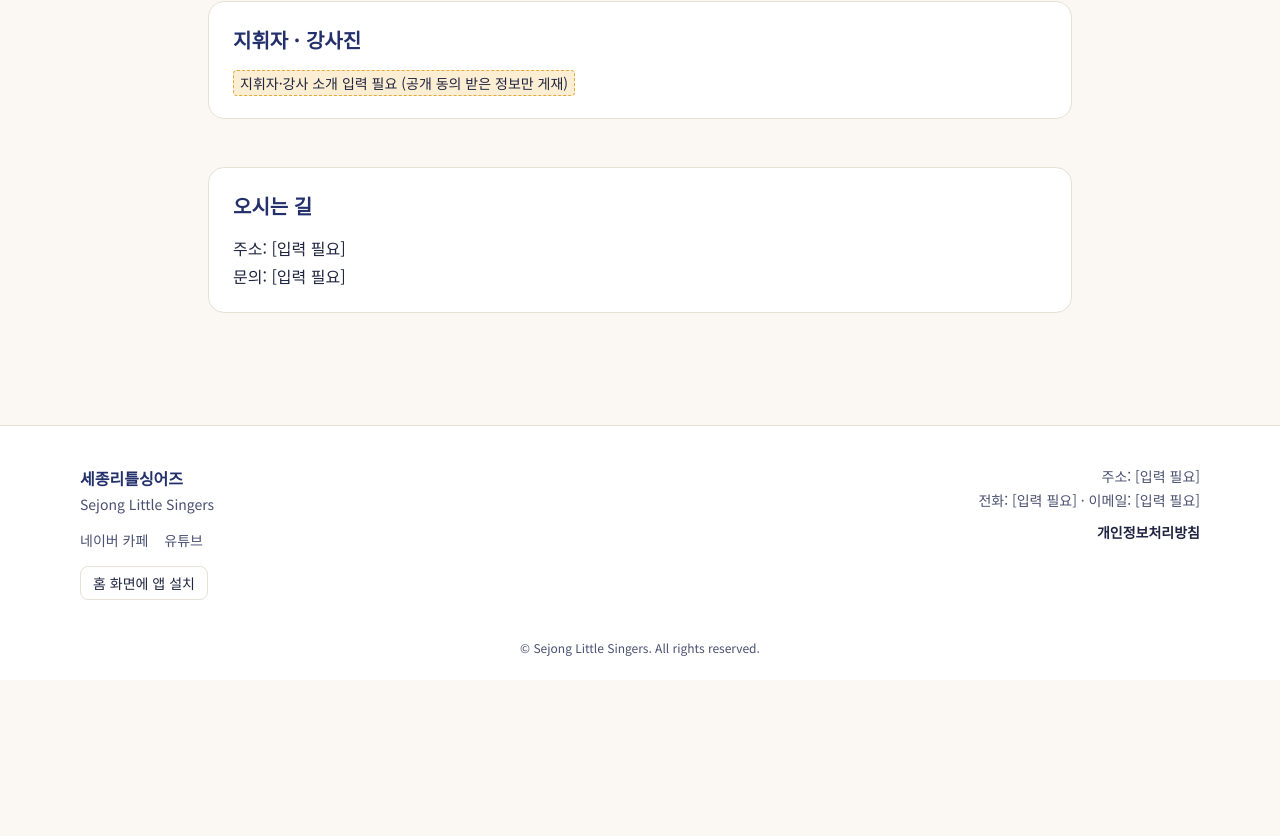
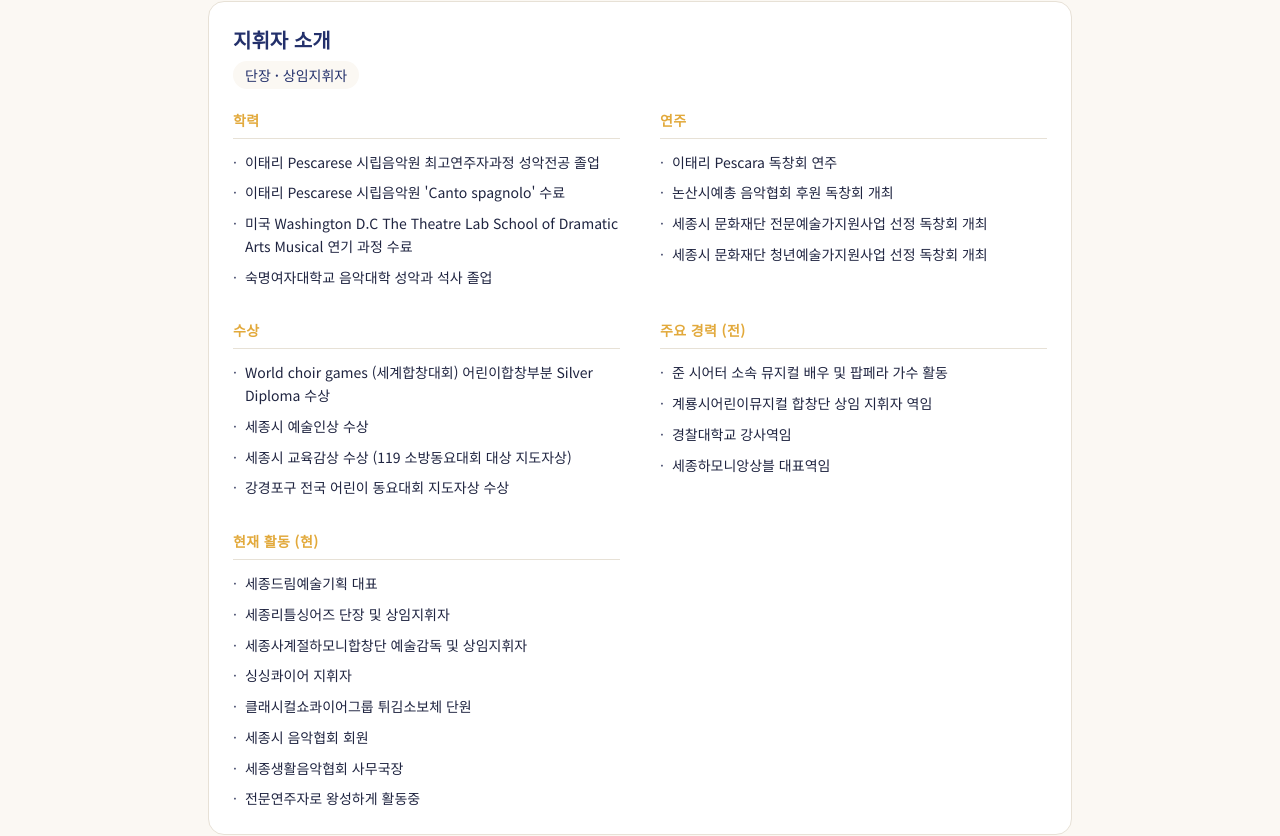
Before and after one commit to yhcho94/sejonglittlesingers, a Next.js app: page /about in a window 1280 px wide. Shown: the part 1663-2499 px from the top of the page. Before the commit the page ends 2343 px from the top, so only its background shows below. Built offline with nearby package versions, Linux system fonts and the light colour scheme; no server answers.

Commit message:
Add conductor biography to about page
Education, recitals, awards, past and current roles as provided
by the choir, grouped into sections.

Co-Authored-By: Claude Opus 5.5 <noreply@anthropic.com>
Claude-Session: https://claude.ai/code/session_01Vj5YUi4eYBJM3qVoGLegta

```diff
--- a/src/app/about/page.tsx
+++ b/src/app/about/page.tsx
@@ -1,6 +1,6 @@
 import type { Metadata } from "next";
 import { PageHeader } from "@/components/PageHeader";
-import { Placeholder } from "@/components/Placeholder";
+import { conductor } from "@/lib/conductor";
 import { site } from "@/lib/site";
 
 export const metadata: Metadata = {
@@ -129,10 +129,28 @@ export default function AboutPage() {
         </section>
 
         <section className="card">
-          <h2 className="text-xl font-bold text-navy">지휘자 · 강사진</h2>
-          <p className="mt-4">
-            <Placeholder>지휘자·강사 소개 입력 필요 (공개 동의 받은 정보만 게재)</Placeholder>
+          <h2 className="text-xl font-bold text-navy">지휘자 소개</h2>
+          <p className="mt-2">
+            <span className="rounded-full bg-cream px-3 py-1 text-sm font-medium text-navy">{conductor.role}</span>
+            {conductor.name && <span className="ml-2 text-lg font-bold">{conductor.name}</span>}
           </p>
+          <div className="mt-6 grid gap-x-10 gap-y-8 md:grid-cols-2">
+            {conductor.sections.map((section) => (
+              <div key={section.title}>
+                <h3 className="border-b border-line pb-2 text-sm font-bold tracking-wide text-gold">{section.title}</h3>
+                <ul className="mt-3 space-y-2 text-sm leading-relaxed">
+                  {section.items.map((item) => (
+                    <li key={item} className="flex gap-2">
+                      <span className="text-ink-soft" aria-hidden>
+                        ·
+                      </span>
+                      <span>{item}</span>
+                    </li>
+                  ))}
+                </ul>
+              </div>
+            ))}
+          </div>
         </section>
 
         <section className="card">
--- /dev/null
+++ b/src/lib/conductor.ts
@@ -0,0 +1,57 @@
+// 지휘자 약력. 합창단이 제공한 내용을 그대로 옮겼습니다. (띄어쓰기 중복만 정리)
+export const conductor = {
+  role: "단장 · 상임지휘자",
+  // 이름은 공개 여부 확인 후 입력 (예: "홍길동")
+  name: null as string | null,
+  sections: [
+    {
+      title: "학력",
+      items: [
+        "이태리 Pescarese 시립음악원 최고연주자과정 성악전공 졸업",
+        "이태리 Pescarese 시립음악원 'Canto spagnolo' 수료",
+        "미국 Washington D.C The Theatre Lab School of Dramatic Arts Musical 연기 과정 수료",
+        "숙명여자대학교 음악대학 성악과 석사 졸업",
+      ],
+    },
+    {
+      title: "연주",
+      items: [
+        "이태리 Pescara 독창회 연주",
+        "논산시예총 음악협회 후원 독창회 개최",
+        "세종시 문화재단 전문예술가지원사업 선정 독창회 개최",
+        "세종시 문화재단 청년예술가지원사업 선정 독창회 개최",
+      ],
+    },
+    {
+      title: "수상",
+      items: [
+        "World choir games (세계합창대회) 어린이합창부분 Silver Diploma 수상",
+        "세종시 예술인상 수상",
+        "세종시 교육감상 수상 (119 소방동요대회 대상 지도자상)",
+        "강경포구 전국 어린이 동요대회 지도자상 수상",
+      ],
+    },
+    {
+      title: "주요 경력 (전)",
+      items: [
+        "준 시어터 소속 뮤지컬 배우 및 팝페라 가수 활동",
+        "계룡시어린이뮤지컬 합창단 상임 지휘자 역임",
+        "경찰대학교 강사역임",
+        "세종하모니앙상블 대표역임",
+      ],
+    },
+    {
+      title: "현재 활동 (현)",
+      items: [
+        "세종드림예술기획 대표",
+        "세종리틀싱어즈 단장 및 상임지휘자",
+        "세종사계절하모니합창단 예술감독 및 상임지휘자",
+        "싱싱콰이어 지휘자",
+        "클래시컬쇼콰이어그룹 튀김소보체 단원",
+        "세종시 음악협회 회원",
+        "세종생활음악협회 사무국장",
+        "전문연주자로 왕성하게 활동중",
+      ],
+    },
+  ],
+};
```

______

Your answer should be the lines above that contain the word "bold", copied out.

=== OUTPUT ===
-          <h2 className="text-xl font-bold text-navy">지휘자 · 강사진</h2>
+          <h2 className="text-xl font-bold text-navy">지휘자 소개</h2>
+            {conductor.name && <span className="ml-2 text-lg font-bold">{conductor.name}</span>}
+                <h3 className="border-b border-line pb-2 text-sm font-bold tracking-wide text-gold">{section.title}</h3>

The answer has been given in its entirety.